Revision comparison data
---+---

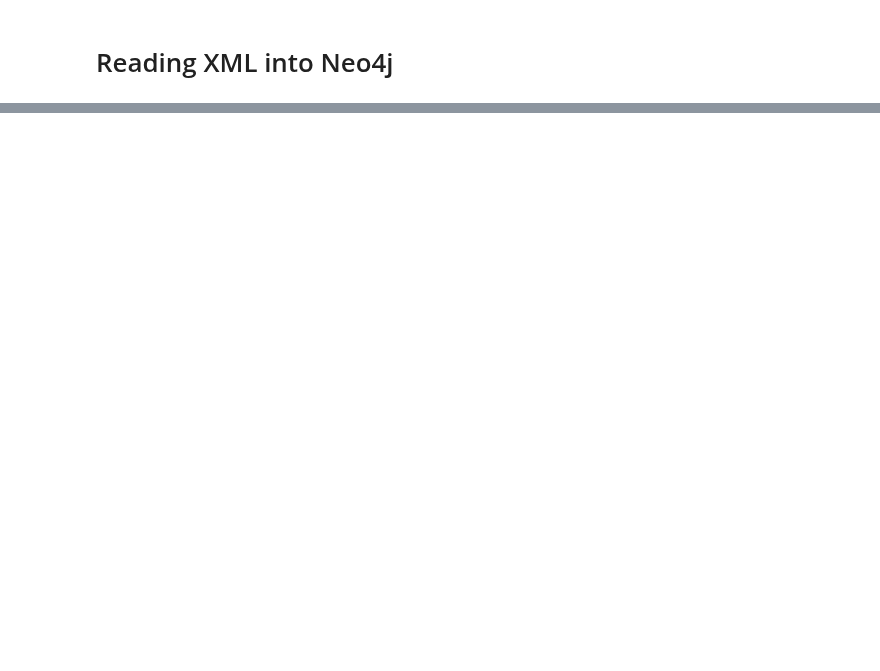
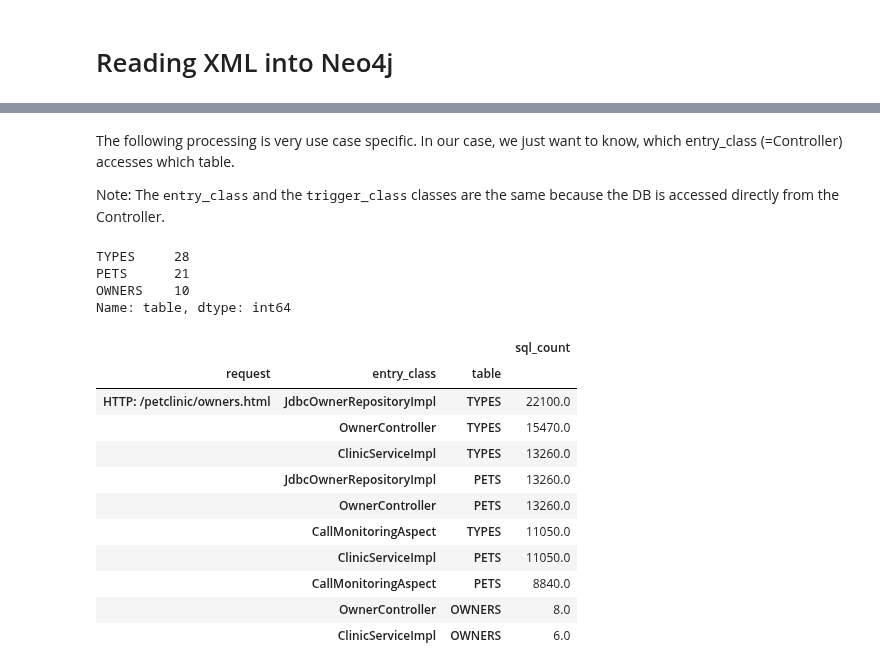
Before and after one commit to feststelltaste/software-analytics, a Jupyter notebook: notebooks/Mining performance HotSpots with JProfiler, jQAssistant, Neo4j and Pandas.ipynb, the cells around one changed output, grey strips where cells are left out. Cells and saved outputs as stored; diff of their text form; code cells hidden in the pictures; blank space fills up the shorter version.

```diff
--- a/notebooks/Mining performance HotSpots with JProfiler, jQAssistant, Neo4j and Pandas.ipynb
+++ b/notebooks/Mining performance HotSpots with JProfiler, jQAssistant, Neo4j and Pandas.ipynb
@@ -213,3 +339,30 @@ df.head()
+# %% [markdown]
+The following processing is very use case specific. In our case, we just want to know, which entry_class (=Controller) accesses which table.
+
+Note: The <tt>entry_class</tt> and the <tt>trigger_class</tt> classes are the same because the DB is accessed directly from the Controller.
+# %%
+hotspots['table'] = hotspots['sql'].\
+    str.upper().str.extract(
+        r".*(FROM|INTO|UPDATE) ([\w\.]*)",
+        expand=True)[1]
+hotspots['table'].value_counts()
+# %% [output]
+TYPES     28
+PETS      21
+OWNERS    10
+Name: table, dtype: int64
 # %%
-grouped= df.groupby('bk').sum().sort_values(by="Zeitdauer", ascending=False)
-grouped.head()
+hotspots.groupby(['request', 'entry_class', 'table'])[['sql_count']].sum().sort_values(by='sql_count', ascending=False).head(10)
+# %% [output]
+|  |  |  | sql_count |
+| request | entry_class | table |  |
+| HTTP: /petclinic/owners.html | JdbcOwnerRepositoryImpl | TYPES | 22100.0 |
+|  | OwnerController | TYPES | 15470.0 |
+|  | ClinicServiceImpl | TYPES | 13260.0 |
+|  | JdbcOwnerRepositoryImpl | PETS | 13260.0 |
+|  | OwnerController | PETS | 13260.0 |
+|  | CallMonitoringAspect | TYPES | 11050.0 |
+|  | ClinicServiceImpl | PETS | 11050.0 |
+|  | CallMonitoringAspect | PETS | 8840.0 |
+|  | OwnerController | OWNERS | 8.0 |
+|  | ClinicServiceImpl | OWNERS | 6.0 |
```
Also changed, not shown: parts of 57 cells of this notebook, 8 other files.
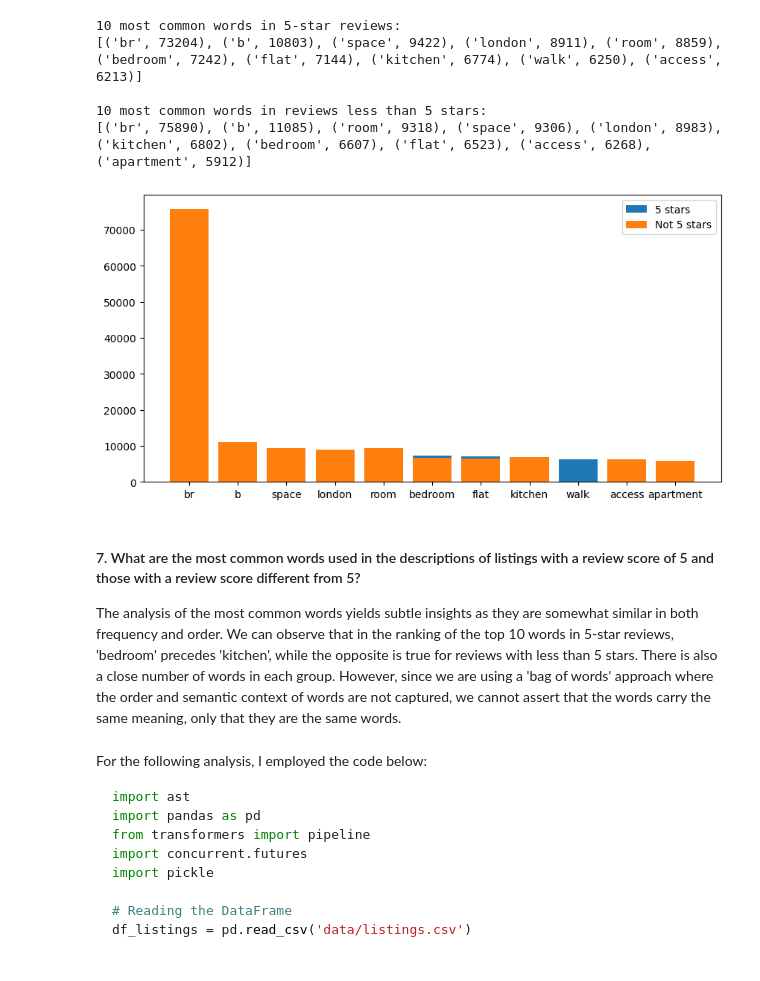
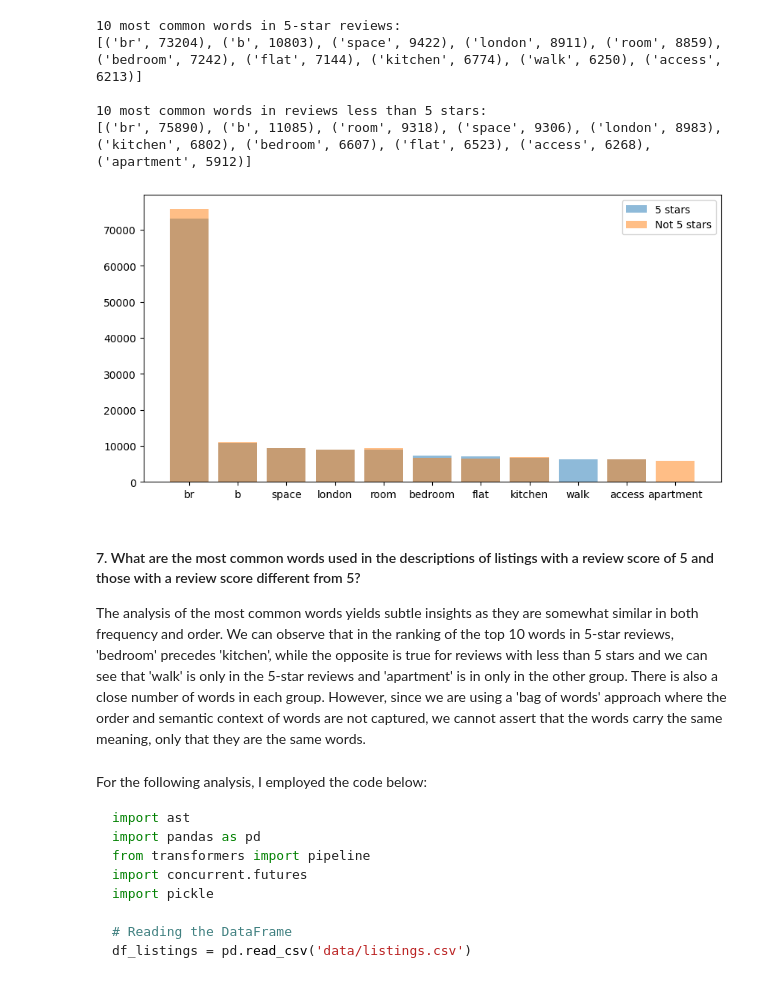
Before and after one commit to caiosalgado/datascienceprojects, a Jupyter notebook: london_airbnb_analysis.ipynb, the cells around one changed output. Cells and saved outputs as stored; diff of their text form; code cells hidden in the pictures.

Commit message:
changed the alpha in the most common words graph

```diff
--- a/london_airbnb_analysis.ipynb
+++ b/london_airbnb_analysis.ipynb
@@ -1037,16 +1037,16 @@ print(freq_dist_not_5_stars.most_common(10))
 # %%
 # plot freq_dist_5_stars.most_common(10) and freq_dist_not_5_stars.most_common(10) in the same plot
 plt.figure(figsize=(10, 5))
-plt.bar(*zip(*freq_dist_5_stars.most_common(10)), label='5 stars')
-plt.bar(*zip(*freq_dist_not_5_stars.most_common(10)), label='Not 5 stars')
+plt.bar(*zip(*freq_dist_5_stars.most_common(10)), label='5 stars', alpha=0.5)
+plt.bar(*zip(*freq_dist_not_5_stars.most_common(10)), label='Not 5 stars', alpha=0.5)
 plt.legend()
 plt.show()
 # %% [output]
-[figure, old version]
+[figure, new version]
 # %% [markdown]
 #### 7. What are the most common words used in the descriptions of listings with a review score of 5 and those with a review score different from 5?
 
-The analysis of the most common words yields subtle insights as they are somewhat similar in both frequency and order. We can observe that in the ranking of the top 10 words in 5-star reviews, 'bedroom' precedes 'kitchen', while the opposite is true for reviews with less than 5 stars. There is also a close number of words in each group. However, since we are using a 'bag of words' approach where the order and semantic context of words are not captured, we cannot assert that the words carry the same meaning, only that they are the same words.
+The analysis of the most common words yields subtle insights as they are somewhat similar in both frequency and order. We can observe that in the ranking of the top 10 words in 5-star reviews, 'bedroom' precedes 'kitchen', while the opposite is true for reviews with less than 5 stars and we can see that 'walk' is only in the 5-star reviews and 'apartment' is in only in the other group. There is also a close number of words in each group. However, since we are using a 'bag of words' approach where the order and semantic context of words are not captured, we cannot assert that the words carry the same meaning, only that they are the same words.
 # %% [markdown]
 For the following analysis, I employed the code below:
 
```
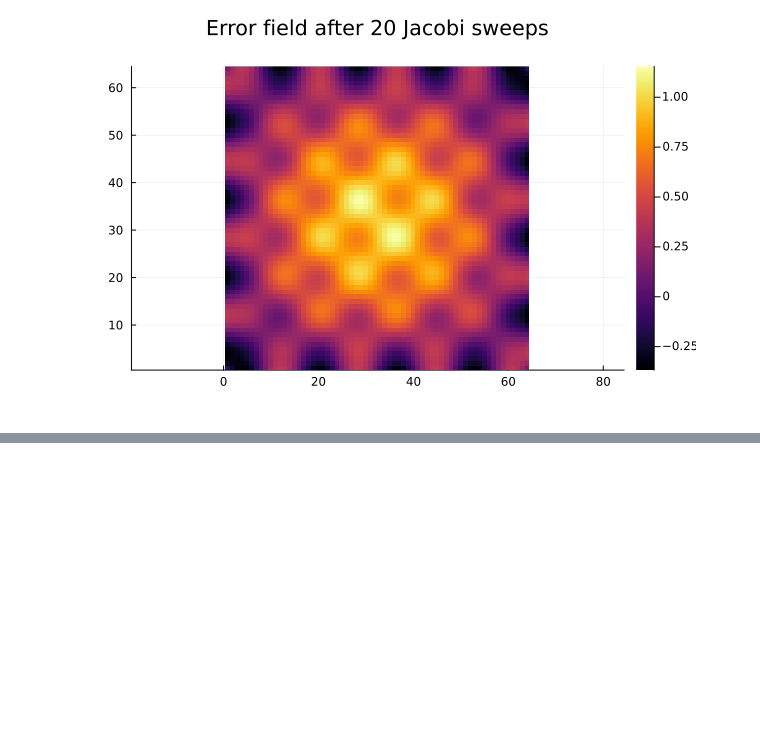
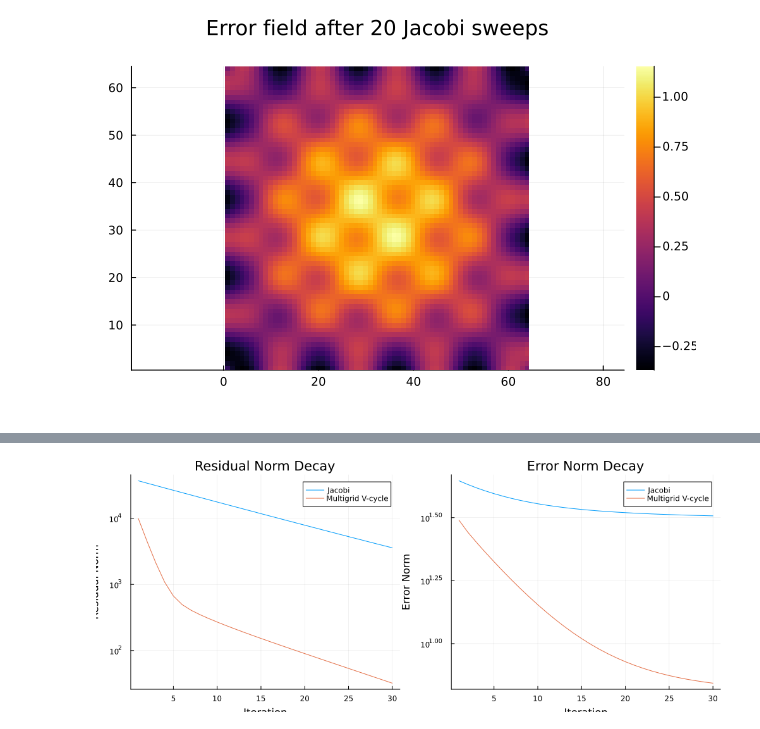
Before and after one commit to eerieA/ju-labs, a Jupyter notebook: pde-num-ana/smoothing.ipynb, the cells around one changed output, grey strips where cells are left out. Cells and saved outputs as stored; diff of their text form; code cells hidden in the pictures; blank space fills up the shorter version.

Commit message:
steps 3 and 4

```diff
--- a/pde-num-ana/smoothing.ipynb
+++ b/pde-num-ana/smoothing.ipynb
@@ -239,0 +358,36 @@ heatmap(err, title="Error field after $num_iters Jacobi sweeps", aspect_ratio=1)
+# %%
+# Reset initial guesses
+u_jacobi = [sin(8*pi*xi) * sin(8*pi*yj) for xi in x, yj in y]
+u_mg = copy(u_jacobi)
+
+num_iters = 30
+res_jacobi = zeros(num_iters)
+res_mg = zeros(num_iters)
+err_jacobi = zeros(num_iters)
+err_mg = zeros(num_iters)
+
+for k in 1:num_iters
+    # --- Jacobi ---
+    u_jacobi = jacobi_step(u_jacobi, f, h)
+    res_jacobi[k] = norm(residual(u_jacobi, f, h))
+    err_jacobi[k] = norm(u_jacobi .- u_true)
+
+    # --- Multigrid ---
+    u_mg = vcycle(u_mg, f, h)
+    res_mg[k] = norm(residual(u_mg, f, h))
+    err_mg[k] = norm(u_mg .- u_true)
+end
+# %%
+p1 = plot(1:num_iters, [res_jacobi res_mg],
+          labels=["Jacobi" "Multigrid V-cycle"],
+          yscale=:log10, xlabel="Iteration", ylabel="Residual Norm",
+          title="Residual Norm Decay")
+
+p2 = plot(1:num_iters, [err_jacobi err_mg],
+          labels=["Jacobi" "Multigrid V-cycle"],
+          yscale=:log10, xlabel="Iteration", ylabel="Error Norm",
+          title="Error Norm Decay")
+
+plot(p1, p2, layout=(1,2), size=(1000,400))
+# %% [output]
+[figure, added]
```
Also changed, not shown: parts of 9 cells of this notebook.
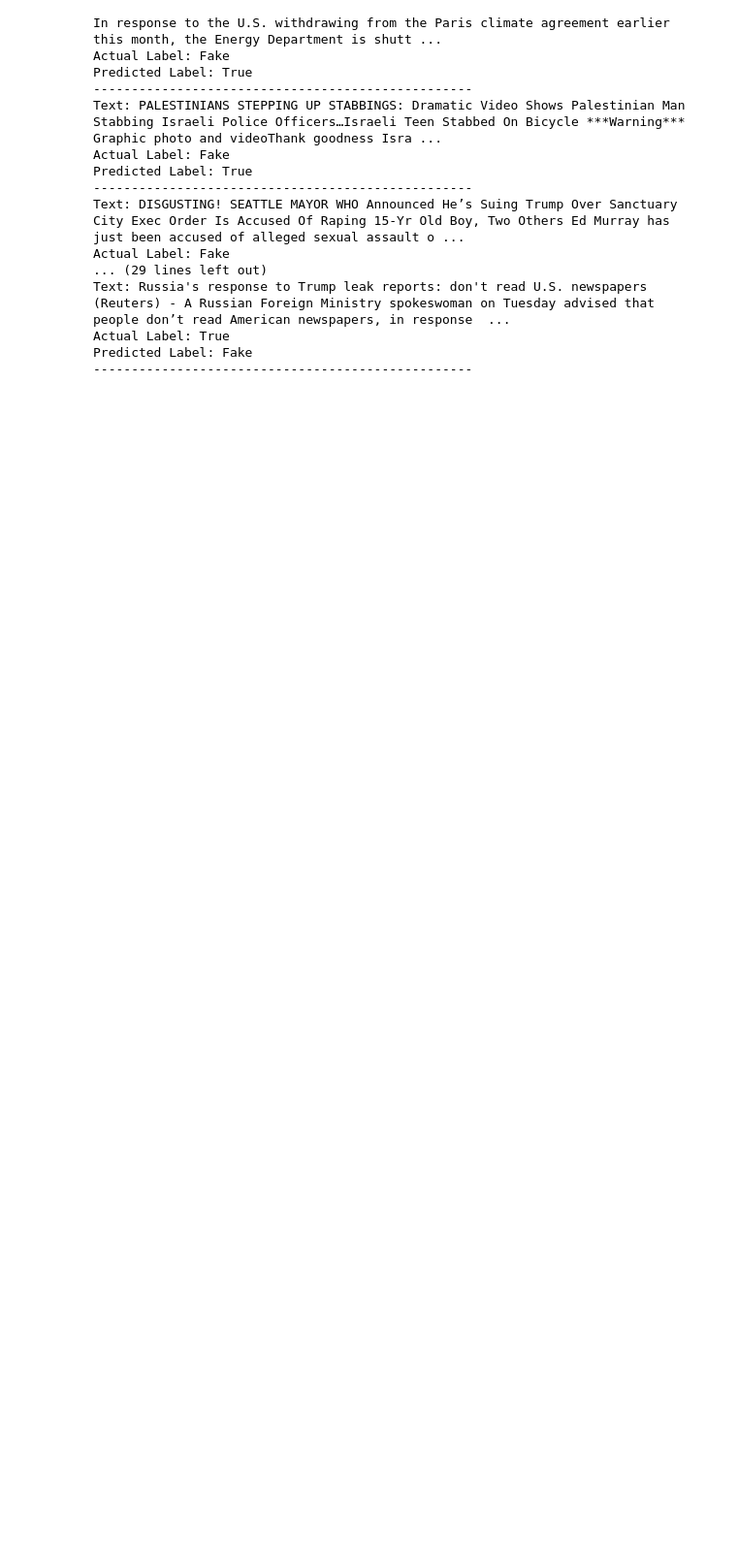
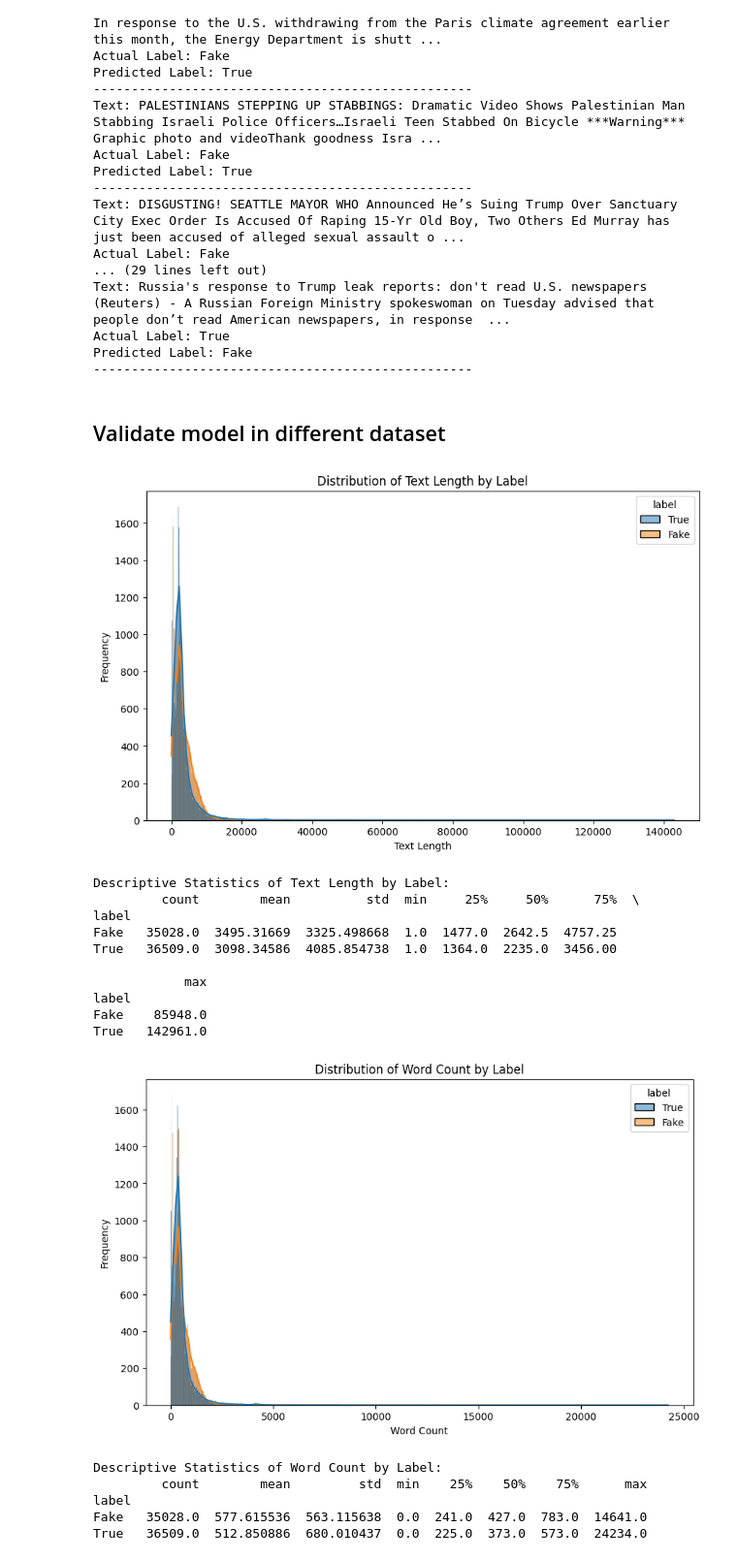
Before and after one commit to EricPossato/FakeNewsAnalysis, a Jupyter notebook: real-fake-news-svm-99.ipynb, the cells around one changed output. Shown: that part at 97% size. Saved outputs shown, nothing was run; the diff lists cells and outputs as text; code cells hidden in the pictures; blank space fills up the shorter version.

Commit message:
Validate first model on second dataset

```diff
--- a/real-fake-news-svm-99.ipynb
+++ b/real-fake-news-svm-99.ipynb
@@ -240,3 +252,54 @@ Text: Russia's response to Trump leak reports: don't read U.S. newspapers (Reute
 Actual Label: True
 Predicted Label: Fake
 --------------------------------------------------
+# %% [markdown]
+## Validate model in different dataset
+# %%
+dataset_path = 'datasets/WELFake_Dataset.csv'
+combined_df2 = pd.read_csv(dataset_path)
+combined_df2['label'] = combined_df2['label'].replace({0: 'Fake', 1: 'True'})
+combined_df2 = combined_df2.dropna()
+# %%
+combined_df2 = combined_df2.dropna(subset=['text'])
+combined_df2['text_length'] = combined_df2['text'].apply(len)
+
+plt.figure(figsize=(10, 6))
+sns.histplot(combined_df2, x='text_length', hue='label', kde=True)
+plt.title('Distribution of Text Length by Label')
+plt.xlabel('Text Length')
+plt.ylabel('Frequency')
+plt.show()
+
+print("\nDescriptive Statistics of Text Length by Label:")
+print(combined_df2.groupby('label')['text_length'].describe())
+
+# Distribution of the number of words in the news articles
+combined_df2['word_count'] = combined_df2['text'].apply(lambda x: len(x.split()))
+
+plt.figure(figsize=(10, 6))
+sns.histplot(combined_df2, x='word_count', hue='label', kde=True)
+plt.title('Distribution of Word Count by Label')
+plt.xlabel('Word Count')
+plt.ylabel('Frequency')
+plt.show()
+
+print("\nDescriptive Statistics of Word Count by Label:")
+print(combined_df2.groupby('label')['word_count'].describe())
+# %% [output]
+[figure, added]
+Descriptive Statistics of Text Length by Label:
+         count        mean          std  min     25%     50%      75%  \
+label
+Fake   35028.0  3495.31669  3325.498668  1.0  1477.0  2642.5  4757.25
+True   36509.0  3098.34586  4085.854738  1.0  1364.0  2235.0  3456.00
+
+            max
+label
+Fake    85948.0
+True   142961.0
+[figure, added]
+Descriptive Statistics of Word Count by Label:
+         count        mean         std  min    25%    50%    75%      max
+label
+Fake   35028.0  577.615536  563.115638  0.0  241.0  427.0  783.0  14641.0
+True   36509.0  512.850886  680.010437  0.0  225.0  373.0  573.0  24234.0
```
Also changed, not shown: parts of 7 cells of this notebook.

---+---

### What you need to do
Using the entries above, return each line that includes the word "similar".

### Exercise response
-The analysis of the most common words yields subtle insights as they are somewhat similar in both frequency and order. We can observe that in the ranking of the top 10 words in 5-star reviews, 'bedroom' precedes 'kitchen', while the opposite is true for reviews with less than 5 stars. There is also a close number of words in each group. However, since we are using a 'bag of words' approach where the order and semantic context of words are not captured, we cannot assert that the words carry the same meaning, only that they are the same words.
+The analysis of the most common words yields subtle insights as they are somewhat similar in both frequency and order. We can observe that in the ranking of the top 10 words in 5-star reviews, 'bedroom' precedes 'kitchen', while the opposite is true for reviews with less than 5 stars and we can see that 'walk' is only in the 5-star reviews and 'apartment' is in only in the other group. There is also a close number of words in each group. However, since we are using a 'bag of words' approach where the order and semantic context of words are not captured, we cannot assert that the words carry the same meaning, only that they are the same words.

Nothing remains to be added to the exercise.